When it comes to writing a CV one of the sections which would seem the least important is the hobbies and interests. Does an employer really care about what you get up to in your spare time?
To help answer this question it really depends on the types of hobbies a job seeker has. Let’s look further into how the hobbies section can add value, and why they can become an important aspect of a CV.
Here are a few examples of certain types of hobbies which you could include…
If a job seeker was to write a CV for a graphic design position, the more examples of creativity they could add to their application the better. It’s quite possible that someone who has a very creative career will also dabble in and out of that hobby outside of work in some form.
The same could be said of a web creator or SEO expert. They are very likely to also have the same or similar hobby, and partake in creating their own websites outside of work. This should be mentioned in the hobbies section, as it will show a dedication to the craft outside of office hours.
Examples of creative hobbies can be included in a CV as either a link or even a physical copy. But a creative hobby doesn’t also have to relate to the role, and any type of creative hobby could be included on a CV to further demonstrate a soft or hard skill.
Everything you write down on your CV should add value, and should also be as relevant as possible to the role and industry you are applying too. The hobbies and interests section can add a great deal more to your application if you can tie it into the role in some way.
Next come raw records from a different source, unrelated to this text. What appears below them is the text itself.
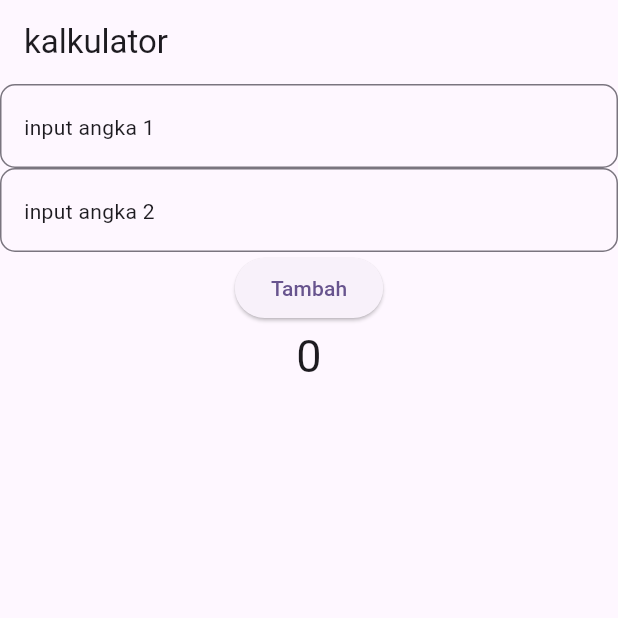
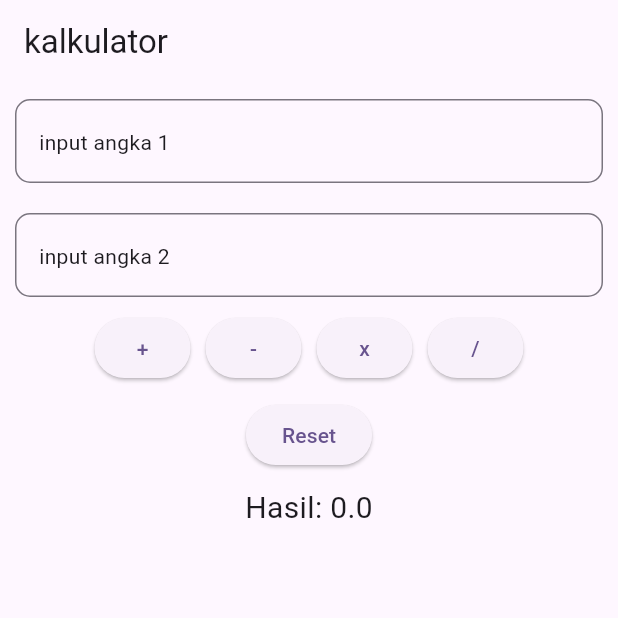
Before and after one commit to Astake777/Athar-Flutter-Project-11-PPLG-, a Flutter app: the screen it shows after launch, on a phone screen of 412 x 824 dp, the top half of it. Run offline on Flutter 3.47's test engine with Material 3 defaults, Android fonts, the phone set to English and light mode, and no system bars; our stand-ins replace get.

Commit message:
penambahan fitur reset dan revisi styling

```diff
--- a/lib/components/custom_textfield.dart
+++ b/lib/components/custom_textfield.dart
@@ -1,4 +1,5 @@
 import 'package:flutter/material.dart';
+import 'package:flutter/services.dart';
 
 class CustomTextfield extends StatelessWidget {
   // kita list variabel2 yang diperlukan
@@ -7,6 +8,7 @@ class CustomTextfield extends StatelessWidget {
   final bool obscureText;
   final IconData? icon;
   final Widget? suffixIcon;
+  final bool numberOnly;
 
   const CustomTextfield({
     super.key,
@@ -15,6 +17,7 @@ class CustomTextfield extends StatelessWidget {
     this.obscureText = false,
     this.icon,
     this.suffixIcon,
+    this.numberOnly = false,
   });
 
   @override
@@ -22,6 +25,8 @@ class CustomTextfield extends StatelessWidget {
     return TextField(
       controller: txtController,
       obscureText: obscureText,
+      keyboardType: numberOnly ? TextInputType.number : TextInputType.text,
+      inputFormatters: numberOnly ? [FilteringTextInputFormatter.digitsOnly] : [],
       decoration: InputDecoration(
         border: OutlineInputBorder(borderRadius: BorderRadius.circular(10)),
         hint: Text(myHint),
--- a/lib/controller/kalkulator_controller.dart
+++ b/lib/controller/kalkulator_controller.dart
@@ -1,10 +1,63 @@
 import 'package:get/get.dart';
 
 class KalkulatorController extends GetxController {
-  var hasil = 0.obs;
+  var hasil = 0.0.obs;
 
+  // cek input kosong, kalau kosong tampilkan peringatan
+  bool inputKosong(String angka1, String angka2) {
+    if (angka1.isEmpty || angka2.isEmpty) {
+      Get.snackbar(
+        "input kosong",
+        "angka 1 dan angka 2 harus diisi",
+        snackPosition: SnackPosition.TOP,
+      );
+      return true;
+    }
+    return false;
+  }
+
+  void reset() {
+    hasil.value = 0;
+  }
+
+  // method tambah kurang kali dan bagi
   void tambah(int angka1, int angka2) {
-    int hasiltambah= angka1 + angka2;
-    hasil.value = hasiltambah;
+    double hasilTambah = (angka1 + angka2).toDouble();
+    hasil.value = hasilTambah;
+    Get.snackbar(
+      "hasil tambah",
+      "hasilnya ${hasilTambah}",
+      snackPosition: SnackPosition.TOP,
+    );
+  }
+
+  void kurang(int angka1, int angka2) {
+    double hasilKurang = (angka1 - angka2).toDouble();
+    hasil.value = hasilKurang;
+    Get.snackbar(
+      "hasil kurang",
+      "hasilnya ${hasilKurang}",
+      snackPosition: SnackPosition.TOP,
+    );
+  }
+
+  void kali(int angka1, int angka2) {
+    double hasilKali = (angka1 * angka2).toDouble();
+    hasil.value = hasilKali;
+    Get.snackbar(
+      "hasil kali",
+      "hasilnya ${hasilKali}",
+      snackPosition: SnackPosition.TOP,
+    );
+  }
+
+  void bagi(int angka1, int angka2) {
+    double hasilBagi = angka1 / angka2;
+    hasil.value = hasilBagi;
+    Get.snackbar(
+      "hasil bagi",
+      "hasilnya ${hasilBagi}",
+      snackPosition: SnackPosition.TOP,
+    );
   }
 }
--- a/lib/main.dart
+++ b/lib/main.dart
@@ -1,4 +1,5 @@
 import 'package:flutter/material.dart';
+import 'package:get/get.dart';
 import 'package:fluttertest1/pages/kalkulator_page.dart';
 // Pastikan nama package ini sesuai dengan yang ada di pubspec.yaml Anda
 import 'package:fluttertest1/pages/login_clone_page.dart';
@@ -12,7 +13,7 @@ class MyApp extends StatelessWidget {
 
   @override
   Widget build(BuildContext context) {
-    return MaterialApp(
+    return GetMaterialApp(
       title: 'Flutter Demo',
       theme: ThemeData(
         // Tambahkan kata "ColorScheme" sebelum ".fromSeed"
--- a/lib/pages/kalkulator_page.dart
+++ b/lib/pages/kalkulator_page.dart
@@ -16,22 +16,76 @@ class KalkulatorPage extends StatelessWidget {
       appBar: AppBar(title: Text("kalkulator")),
       body: Column(
         children: [
-          CustomTextfield(txtController: txtAngka1, myHint: "input angka 1"),
-          CustomTextfield(txtController: txtAngka2, myHint: "input angka 2"),
+          Container(
+            margin: EdgeInsets.all(10),
+            child: CustomTextfield(txtController: txtAngka1, myHint: "input angka 1", numberOnly: true),
+          ),
+          Container(
+            margin: EdgeInsets.all(10),
+            child: CustomTextfield(txtController: txtAngka2, myHint: "input angka 2", numberOnly: true),
+          ),
+          Row(
+            mainAxisAlignment: MainAxisAlignment.center,
+            children: [
+              ElevatedButton(
+                onPressed: () {
+                  if (controller.inputKosong(txtAngka1.text, txtAngka2.text)) return;
+                  // panggil method tambah di controller
+                  int angka1 = int.parse(txtAngka1.text);
+                  int angka2 = int.parse(txtAngka2.text);
+                  controller.tambah(angka1, angka2);
+                },
+                child: Text("+"),
+              ),
+              SizedBox(width: 10),
+              ElevatedButton(
+                onPressed: () {
+                  if (controller.inputKosong(txtAngka1.text, txtAngka2.text)) return;
+                  int angka1 = int.parse(txtAngka1.text);
+                  int angka2 = int.parse(txtAngka2.text);
+                  controller.kurang(angka1, angka2);
+                },
+                child: Text("-"),
+              ),
+              SizedBox(width: 10),
+              ElevatedButton(
+                onPressed: () {
+                  if (controller.inputKosong(txtAngka1.text, txtAngka2.text)) return;
+                  int angka1 = int.parse(txtAngka1.text);
+                  int angka2 = int.parse(txtAngka2.text);
+                  controller.kali(angka1, angka2);
+                },
+                child: Text("x"),
+              ),
+              SizedBox(width: 10),
+              ElevatedButton(
+                onPressed: () {
+                  if (controller.inputKosong(txtAngka1.text, txtAngka2.text)) return;
+                  int angka1 = int.parse(txtAngka1.text);
+                  int angka2 = int.parse(txtAngka2.text);
+                  controller.bagi(angka1, angka2);
+                },
+                child: Text("/"),
+              ),
+            ],
+          ),
+          SizedBox(height: 10),
           ElevatedButton(
             onPressed: () {
-              // panggil method tambah di controller
-              int angka1 = int.parse(txtAngka1.text);
-              int angka2 = int.parse(txtAngka2.text);
-              controller.tambah(angka1, angka2);
+              // kosongkan textfield dan hasil
+              txtAngka1.clear();
+              txtAngka2.clear();
+              controller.reset();
             },
-            child: Text("Tambah"),
+            child: Text("Reset"),
           ),
-          Obx(
-            () => Text(
-              controller.hasil.toString(),
-              style: TextStyle(fontSize: 30),
-            ),
+          Container(
+            margin: EdgeInsets.all(10),
+            // Obx otomatis update kalau hasil di controller berubah
+            child: Obx(() => Text(
+              "Hasil: ${controller.hasil}",
+              style: TextStyle(fontSize: 20),
+            )),
           ),
         ],
       ),
```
Having a sporty hobby can further demonstrate lots of soft skills which could be important to the employer. Here are a few soft skills to consider:
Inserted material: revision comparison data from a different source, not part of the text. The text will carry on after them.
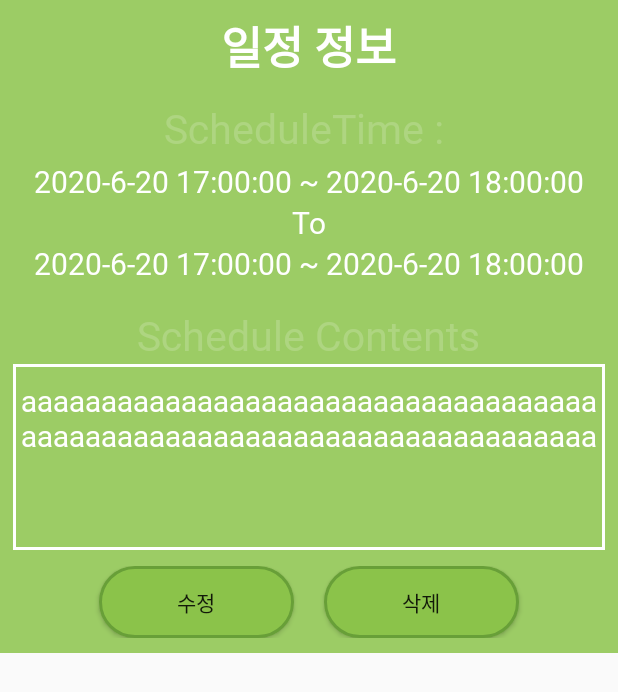
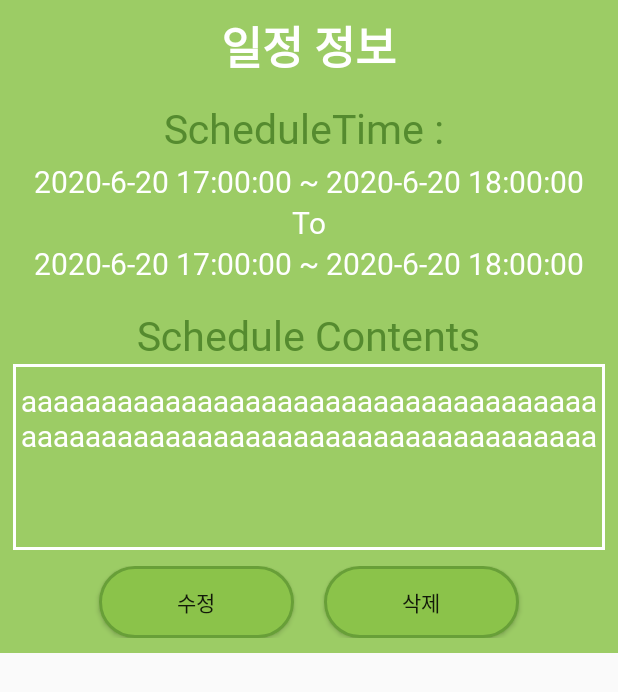
Before and after one commit to WiFros/SE_termProject, an Android app: the layout activity_schedule_pop_up.xml on its own in the app's theme, with its tools: preview values and no code run, on a phone screen of 412 x 824 dp. Shown: the top 692 px of the screen. Run offline under Robolectric (Android 15) with nearby library versions, the phone set to English and light mode, and no system bars.

Commit message:
Add test and Change color

```diff
--- a/SaveTheTime/app/src/main/res/layout/activity_calendar.xml
+++ b/SaveTheTime/app/src/main/res/layout/activity_calendar.xml
@@ -25,6 +25,7 @@
         android:layout_width="match_parent"
         android:layout_height="match_parent">
 
+
         <com.prolificinteractive.materialcalendarview.MaterialCalendarView
             android:id="@+id/calendarView"
             android:layout_width="match_parent"
@@ -34,7 +35,6 @@
             tools:ignore="MissingConstraints">
 
         </com.prolificinteractive.materialcalendarview.MaterialCalendarView>
-
 
         <include layout="@layout/schedule_bottom_sheet" />
 
--- a/SaveTheTime/app/src/main/res/layout/activity_create_schedule.xml
+++ b/SaveTheTime/app/src/main/res/layout/activity_create_schedule.xml
@@ -175,7 +175,7 @@
             android:fontFamily="@font/font_2"
             android:onClick="registerSchedule"
             android:text="등록"
-            android:textColor="#CCC6C6"
+            android:textColor="@color/colorPrimaryDark"
             android:textSize="30sp" />
     </LinearLayout>
 
--- a/SaveTheTime/app/src/main/res/layout/activity_schedule_pop_up.xml
+++ b/SaveTheTime/app/src/main/res/layout/activity_schedule_pop_up.xml
@@ -44,7 +44,7 @@
             android:layout_marginTop="5dp"
             android:fontFamily="@font/font_2"
             android:text="ScheduleTime : "
-            android:textColor="@color/loginIcon"
+            android:textColor="#558B2F"
             android:textSize="27sp" />
 
         <TextView
@@ -111,7 +111,7 @@
             android:layout_marginTop="15dp"
             android:fontFamily="@font/font_2"
             android:text="Schedule Contents"
-            android:textColor="@color/loginIcon"
+            android:textColor="#558B2F"
             android:textSize="27sp" />
 
         <LinearLayout
```
Also changed, not shown: 2 other files.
If any or even all of these skills are important for the role, you could extract that very easily from a sporty hobby. Are you the captain of a sports team? This would demonstrate communication and leadership skills.
Avoid generic hobbies
Reading books, going to the cinema, and walking the dog on the weekend may be how you like to spend your leisure time. There is nothing wrong with this; however it would be a bad idea to assume that these hobbies would add any value to your CV.
Including generic hobbies on a CV will not necessarily devalue your credentials, but they certainly won’t add anything positive either. You could even consider not creating this section at all, and use the space for further achievements instead.
If you have a unique, creative or sporty hobby you need to realise how much potential there is for additional content. Every single section of your CV needs to boost your chances of success, so don’t be afraid to tap into those hobbies and draw the employer into your world outside of work.
It could make you a memorable and interesting candidate!